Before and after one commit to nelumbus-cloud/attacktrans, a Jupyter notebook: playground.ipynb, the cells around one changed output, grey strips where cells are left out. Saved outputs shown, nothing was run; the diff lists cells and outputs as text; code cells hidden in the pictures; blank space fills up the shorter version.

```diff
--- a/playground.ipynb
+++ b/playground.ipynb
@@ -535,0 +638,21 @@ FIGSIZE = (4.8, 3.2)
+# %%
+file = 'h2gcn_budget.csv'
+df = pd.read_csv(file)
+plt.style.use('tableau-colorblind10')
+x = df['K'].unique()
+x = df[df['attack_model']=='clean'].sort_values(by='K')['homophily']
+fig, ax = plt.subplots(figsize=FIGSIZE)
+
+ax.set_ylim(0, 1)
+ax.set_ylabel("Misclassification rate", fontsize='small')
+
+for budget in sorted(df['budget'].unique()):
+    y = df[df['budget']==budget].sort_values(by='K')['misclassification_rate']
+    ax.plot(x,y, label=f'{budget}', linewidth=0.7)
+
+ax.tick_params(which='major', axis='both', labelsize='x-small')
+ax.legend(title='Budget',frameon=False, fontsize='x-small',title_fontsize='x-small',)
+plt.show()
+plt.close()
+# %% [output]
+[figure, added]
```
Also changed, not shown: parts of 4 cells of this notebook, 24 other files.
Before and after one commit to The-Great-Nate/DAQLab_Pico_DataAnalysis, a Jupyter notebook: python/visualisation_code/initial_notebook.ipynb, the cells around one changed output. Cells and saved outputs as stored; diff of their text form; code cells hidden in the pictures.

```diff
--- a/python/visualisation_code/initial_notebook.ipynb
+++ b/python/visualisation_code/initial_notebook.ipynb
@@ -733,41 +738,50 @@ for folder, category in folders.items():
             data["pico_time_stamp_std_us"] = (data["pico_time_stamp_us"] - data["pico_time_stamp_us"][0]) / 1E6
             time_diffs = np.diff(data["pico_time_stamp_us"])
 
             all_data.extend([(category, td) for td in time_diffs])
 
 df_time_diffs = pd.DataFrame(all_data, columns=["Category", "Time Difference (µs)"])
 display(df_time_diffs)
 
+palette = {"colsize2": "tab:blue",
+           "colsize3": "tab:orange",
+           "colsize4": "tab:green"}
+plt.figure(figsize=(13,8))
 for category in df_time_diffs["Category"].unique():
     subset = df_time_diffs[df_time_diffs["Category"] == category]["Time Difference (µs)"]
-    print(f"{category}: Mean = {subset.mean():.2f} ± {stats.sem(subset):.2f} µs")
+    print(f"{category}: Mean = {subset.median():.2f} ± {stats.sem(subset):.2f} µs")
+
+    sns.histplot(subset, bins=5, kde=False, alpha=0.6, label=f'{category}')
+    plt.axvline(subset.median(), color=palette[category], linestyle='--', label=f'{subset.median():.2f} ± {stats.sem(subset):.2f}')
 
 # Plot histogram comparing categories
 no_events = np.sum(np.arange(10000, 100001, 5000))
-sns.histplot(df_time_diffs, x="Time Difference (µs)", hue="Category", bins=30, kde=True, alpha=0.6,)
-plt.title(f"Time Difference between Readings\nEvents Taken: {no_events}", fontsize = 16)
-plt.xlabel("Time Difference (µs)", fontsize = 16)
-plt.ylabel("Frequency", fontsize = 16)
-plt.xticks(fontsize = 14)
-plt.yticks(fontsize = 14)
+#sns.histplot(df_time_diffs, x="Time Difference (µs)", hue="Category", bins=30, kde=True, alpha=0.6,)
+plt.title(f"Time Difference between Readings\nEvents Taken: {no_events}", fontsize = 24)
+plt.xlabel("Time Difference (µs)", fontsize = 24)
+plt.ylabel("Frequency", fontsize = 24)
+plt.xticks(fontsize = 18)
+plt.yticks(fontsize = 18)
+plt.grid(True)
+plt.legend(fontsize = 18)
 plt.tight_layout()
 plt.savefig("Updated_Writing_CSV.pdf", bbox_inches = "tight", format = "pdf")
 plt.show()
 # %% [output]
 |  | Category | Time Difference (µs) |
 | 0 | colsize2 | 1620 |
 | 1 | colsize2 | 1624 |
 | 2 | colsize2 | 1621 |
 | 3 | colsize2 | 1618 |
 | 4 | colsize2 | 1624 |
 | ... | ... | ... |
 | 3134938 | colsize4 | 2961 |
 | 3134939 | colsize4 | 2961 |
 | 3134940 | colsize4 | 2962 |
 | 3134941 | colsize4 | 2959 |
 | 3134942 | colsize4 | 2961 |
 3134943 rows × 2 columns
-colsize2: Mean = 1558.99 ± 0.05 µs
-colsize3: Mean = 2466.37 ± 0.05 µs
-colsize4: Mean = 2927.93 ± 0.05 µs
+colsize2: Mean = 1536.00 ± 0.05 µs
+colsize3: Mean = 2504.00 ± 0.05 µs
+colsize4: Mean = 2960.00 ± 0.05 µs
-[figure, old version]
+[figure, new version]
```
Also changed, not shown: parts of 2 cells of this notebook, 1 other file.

◇ ◇ ◇ ◇

→ TASK STATEMENT: Retype the records above in full, exactly.

→ RESPONSE TO THE EXERCISE:
Before and after one commit to nelumbus-cloud/attacktrans, a Jupyter notebook: playground.ipynb, the cells around one changed output, grey strips where cells are left out. Saved outputs shown, nothing was run; the diff lists cells and outputs as text; code cells hidden in the pictures; blank space fills up the shorter version.

```diff
--- a/playground.ipynb
+++ b/playground.ipynb
@@ -535,0 +638,21 @@ FIGSIZE = (4.8, 3.2)
+# %%
+file = 'h2gcn_budget.csv'
+df = pd.read_csv(file)
+plt.style.use('tableau-colorblind10')
+x = df['K'].unique()
+x = df[df['attack_model']=='clean'].sort_values(by='K')['homophily']
+fig, ax = plt.subplots(figsize=FIGSIZE)
+
+ax.set_ylim(0, 1)
+ax.set_ylabel("Misclassification rate", fontsize='small')
+
+for budget in sorted(df['budget'].unique()):
+    y = df[df['budget']==budget].sort_values(by='K')['misclassification_rate']
+    ax.plot(x,y, label=f'{budget}', linewidth=0.7)
+
+ax.tick_params(which='major', axis='both', labelsize='x-small')
+ax.legend(title='Budget',frameon=False, fontsize='x-small',title_fontsize='x-small',)
+plt.show()
+plt.close()
+# %% [output]
+[figure, added]
```
Also changed, not shown: parts of 4 cells of this notebook, 24 other files.
Before and after one commit to The-Great-Nate/DAQLab_Pico_DataAnalysis, a Jupyter notebook: python/visualisation_code/initial_notebook.ipynb, the cells around one changed output. Cells and saved outputs as stored; diff of their text form; code cells hidden in the pictures.

```diff
--- a/python/visualisation_code/initial_notebook.ipynb
+++ b/python/visualisation_code/initial_notebook.ipynb
@@ -733,41 +738,50 @@ for folder, category in folders.items():
             data["pico_time_stamp_std_us"] = (data["pico_time_stamp_us"] - data["pico_time_stamp_us"][0]) / 1E6
             time_diffs = np.diff(data["pico_time_stamp_us"])
 
             all_data.extend([(category, td) for td in time_diffs])
 
 df_time_diffs = pd.DataFrame(all_data, columns=["Category", "Time Difference (µs)"])
 display(df_time_diffs)
 
+palette = {"colsize2": "tab:blue",
+           "colsize3": "tab:orange",
+           "colsize4": "tab:green"}
+plt.figure(figsize=(13,8))
 for category in df_time_diffs["Category"].unique():
     subset = df_time_diffs[df_time_diffs["Category"] == category]["Time Difference (µs)"]
-    print(f"{category}: Mean = {subset.mean():.2f} ± {stats.sem(subset):.2f} µs")
+    print(f"{category}: Mean = {subset.median():.2f} ± {stats.sem(subset):.2f} µs")
+
+    sns.histplot(subset, bins=5, kde=False, alpha=0.6, label=f'{category}')
+    plt.axvline(subset.median(), color=palette[category], linestyle='--', label=f'{subset.median():.2f} ± {stats.sem(subset):.2f}')
 
 # Plot histogram comparing categories
 no_events = np.sum(np.arange(10000, 100001, 5000))
-sns.histplot(df_time_diffs, x="Time Difference (µs)", hue="Category", bins=30, kde=True, alpha=0.6,)
-plt.title(f"Time Difference between Readings\nEvents Taken: {no_events}", fontsize = 16)
-plt.xlabel("Time Difference (µs)", fontsize = 16)
-plt.ylabel("Frequency", fontsize = 16)
-plt.xticks(fontsize = 14)
-plt.yticks(fontsize = 14)
+#sns.histplot(df_time_diffs, x="Time Difference (µs)", hue="Category", bins=30, kde=True, alpha=0.6,)
+plt.title(f"Time Difference between Readings\nEvents Taken: {no_events}", fontsize = 24)
+plt.xlabel("Time Difference (µs)", fontsize = 24)
+plt.ylabel("Frequency", fontsize = 24)
+plt.xticks(fontsize = 18)
+plt.yticks(fontsize = 18)
+plt.grid(True)
+plt.legend(fontsize = 18)
 plt.tight_layout()
 plt.savefig("Updated_Writing_CSV.pdf", bbox_inches = "tight", format = "pdf")
 plt.show()
 # %% [output]
 |  | Category | Time Difference (µs) |
 | 0 | colsize2 | 1620 |
 | 1 | colsize2 | 1624 |
 | 2 | colsize2 | 1621 |
 | 3 | colsize2 | 1618 |
 | 4 | colsize2 | 1624 |
 | ... | ... | ... |
 | 3134938 | colsize4 | 2961 |
 | 3134939 | colsize4 | 2961 |
 | 3134940 | colsize4 | 2962 |
 | 3134941 | colsize4 | 2959 |
 | 3134942 | colsize4 | 2961 |
 3134943 rows × 2 columns
-colsize2: Mean = 1558.99 ± 0.05 µs
-colsize3: Mean = 2466.37 ± 0.05 µs
-colsize4: Mean = 2927.93 ± 0.05 µs
+colsize2: Mean = 1536.00 ± 0.05 µs
+colsize3: Mean = 2504.00 ± 0.05 µs
+colsize4: Mean = 2960.00 ± 0.05 µs
-[figure, old version]
+[figure, new version]
```
Also changed, not shown: parts of 2 cells of this notebook, 1 other file.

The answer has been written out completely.